→ Brief: Across the listing below, count the lines with "match" in them. Write nothing but the number.

→ Entries shown:
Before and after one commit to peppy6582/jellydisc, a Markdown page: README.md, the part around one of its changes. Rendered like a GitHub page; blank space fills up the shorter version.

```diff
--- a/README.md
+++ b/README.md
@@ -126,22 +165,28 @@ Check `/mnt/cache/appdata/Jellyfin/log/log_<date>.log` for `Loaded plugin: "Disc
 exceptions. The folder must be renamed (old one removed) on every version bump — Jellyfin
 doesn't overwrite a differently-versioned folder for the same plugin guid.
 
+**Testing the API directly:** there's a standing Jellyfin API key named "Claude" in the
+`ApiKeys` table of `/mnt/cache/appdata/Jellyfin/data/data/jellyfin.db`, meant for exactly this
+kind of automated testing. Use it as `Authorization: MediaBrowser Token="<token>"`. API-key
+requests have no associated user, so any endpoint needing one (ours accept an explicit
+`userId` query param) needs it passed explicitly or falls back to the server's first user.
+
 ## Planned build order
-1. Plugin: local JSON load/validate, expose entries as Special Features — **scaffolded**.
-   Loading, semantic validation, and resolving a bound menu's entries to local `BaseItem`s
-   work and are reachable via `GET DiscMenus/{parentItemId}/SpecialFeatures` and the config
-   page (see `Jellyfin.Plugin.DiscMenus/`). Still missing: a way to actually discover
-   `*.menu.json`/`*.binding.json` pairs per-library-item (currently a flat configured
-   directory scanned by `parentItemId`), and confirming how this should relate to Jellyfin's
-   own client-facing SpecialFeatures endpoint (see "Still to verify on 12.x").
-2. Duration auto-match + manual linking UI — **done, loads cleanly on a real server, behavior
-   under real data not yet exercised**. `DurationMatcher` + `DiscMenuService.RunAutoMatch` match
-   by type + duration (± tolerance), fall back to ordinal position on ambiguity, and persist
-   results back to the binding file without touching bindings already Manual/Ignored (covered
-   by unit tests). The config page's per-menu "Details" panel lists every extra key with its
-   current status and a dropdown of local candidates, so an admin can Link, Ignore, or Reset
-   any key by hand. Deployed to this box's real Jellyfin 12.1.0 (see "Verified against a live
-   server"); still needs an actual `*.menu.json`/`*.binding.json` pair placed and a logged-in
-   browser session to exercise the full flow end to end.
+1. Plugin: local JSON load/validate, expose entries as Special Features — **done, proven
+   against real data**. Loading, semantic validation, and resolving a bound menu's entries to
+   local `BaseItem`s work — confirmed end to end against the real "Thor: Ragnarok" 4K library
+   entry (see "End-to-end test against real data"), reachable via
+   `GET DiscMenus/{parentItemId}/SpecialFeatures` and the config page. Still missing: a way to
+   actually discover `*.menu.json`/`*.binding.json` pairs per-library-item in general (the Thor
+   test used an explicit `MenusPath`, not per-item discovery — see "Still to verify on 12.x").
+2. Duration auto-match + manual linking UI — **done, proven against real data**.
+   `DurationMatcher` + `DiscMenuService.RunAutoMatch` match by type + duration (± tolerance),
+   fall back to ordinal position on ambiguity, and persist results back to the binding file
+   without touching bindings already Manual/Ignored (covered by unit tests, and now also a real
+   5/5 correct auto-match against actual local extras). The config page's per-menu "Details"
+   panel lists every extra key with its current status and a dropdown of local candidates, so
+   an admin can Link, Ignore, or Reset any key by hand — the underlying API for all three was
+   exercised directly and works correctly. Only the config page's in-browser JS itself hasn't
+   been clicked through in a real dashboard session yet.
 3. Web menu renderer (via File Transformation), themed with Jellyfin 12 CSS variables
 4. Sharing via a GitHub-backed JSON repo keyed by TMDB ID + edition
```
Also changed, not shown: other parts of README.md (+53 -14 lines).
...
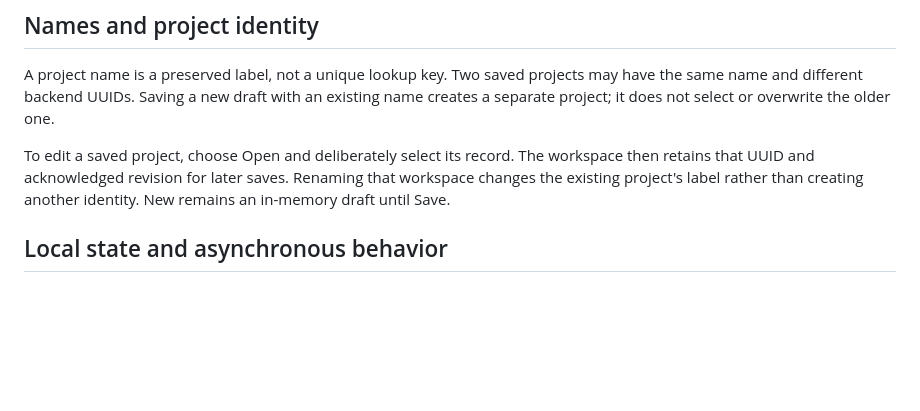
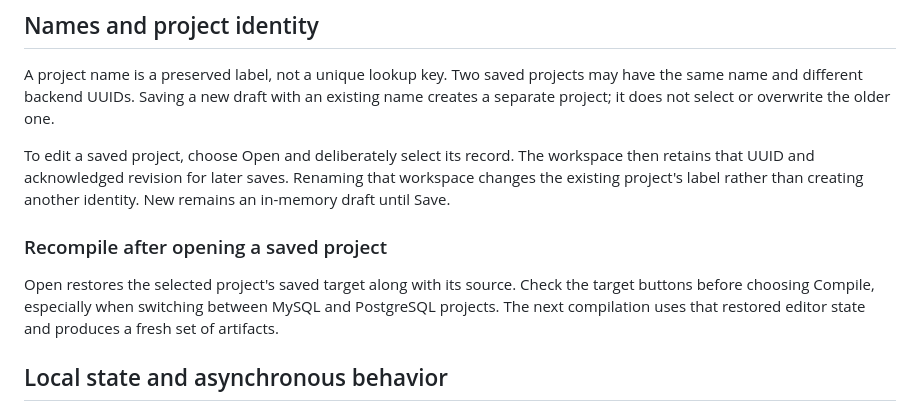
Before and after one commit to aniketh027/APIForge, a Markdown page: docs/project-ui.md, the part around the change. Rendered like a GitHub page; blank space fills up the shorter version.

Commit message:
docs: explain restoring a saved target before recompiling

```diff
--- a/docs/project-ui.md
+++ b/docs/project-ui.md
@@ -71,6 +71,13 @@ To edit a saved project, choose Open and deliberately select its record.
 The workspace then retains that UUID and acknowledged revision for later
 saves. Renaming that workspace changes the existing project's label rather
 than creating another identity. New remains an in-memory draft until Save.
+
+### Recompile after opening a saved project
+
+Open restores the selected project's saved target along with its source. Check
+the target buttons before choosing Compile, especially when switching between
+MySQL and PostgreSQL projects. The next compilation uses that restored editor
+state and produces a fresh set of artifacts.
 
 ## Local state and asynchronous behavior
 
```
...
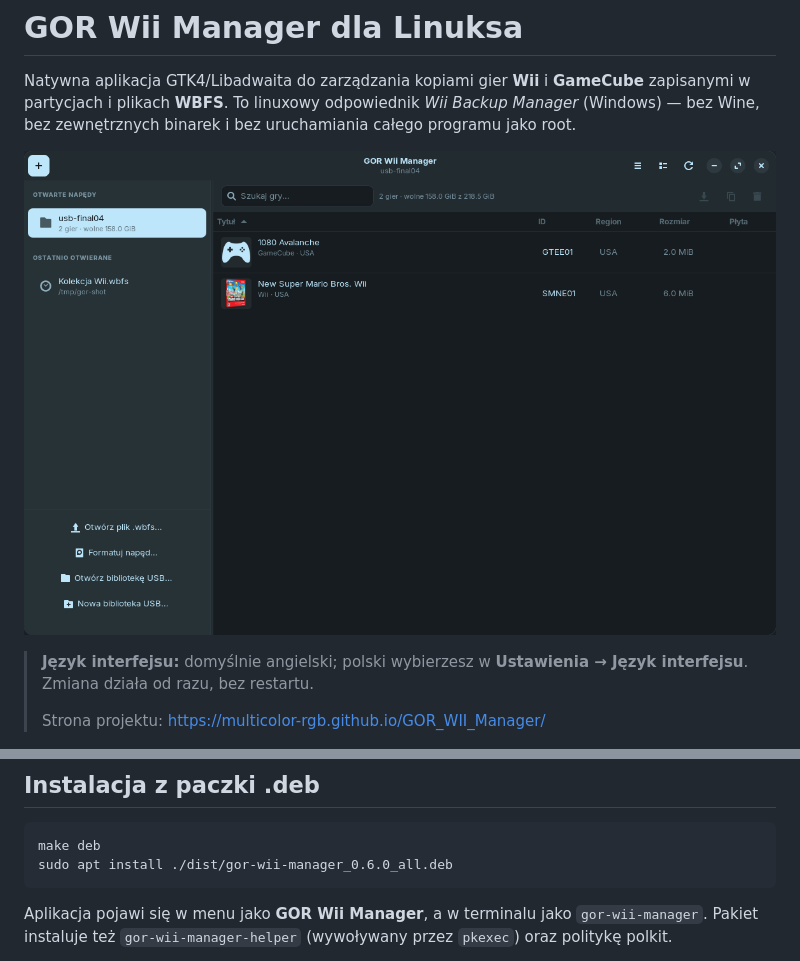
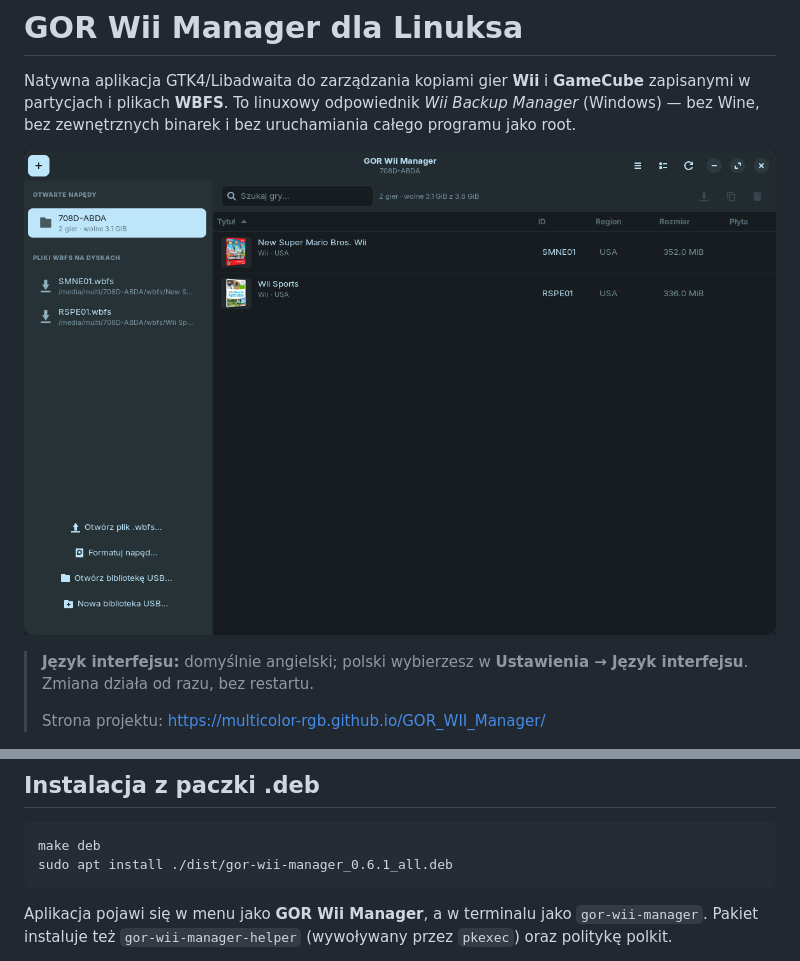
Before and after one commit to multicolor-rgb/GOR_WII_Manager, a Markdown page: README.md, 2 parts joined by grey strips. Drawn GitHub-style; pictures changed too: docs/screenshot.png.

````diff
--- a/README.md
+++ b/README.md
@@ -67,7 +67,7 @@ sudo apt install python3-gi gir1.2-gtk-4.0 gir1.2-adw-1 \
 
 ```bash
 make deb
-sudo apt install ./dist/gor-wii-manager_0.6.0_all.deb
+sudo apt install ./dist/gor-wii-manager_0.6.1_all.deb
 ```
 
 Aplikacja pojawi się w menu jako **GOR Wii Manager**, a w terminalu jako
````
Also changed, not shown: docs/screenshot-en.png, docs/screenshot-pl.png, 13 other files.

→ Result for this task: 5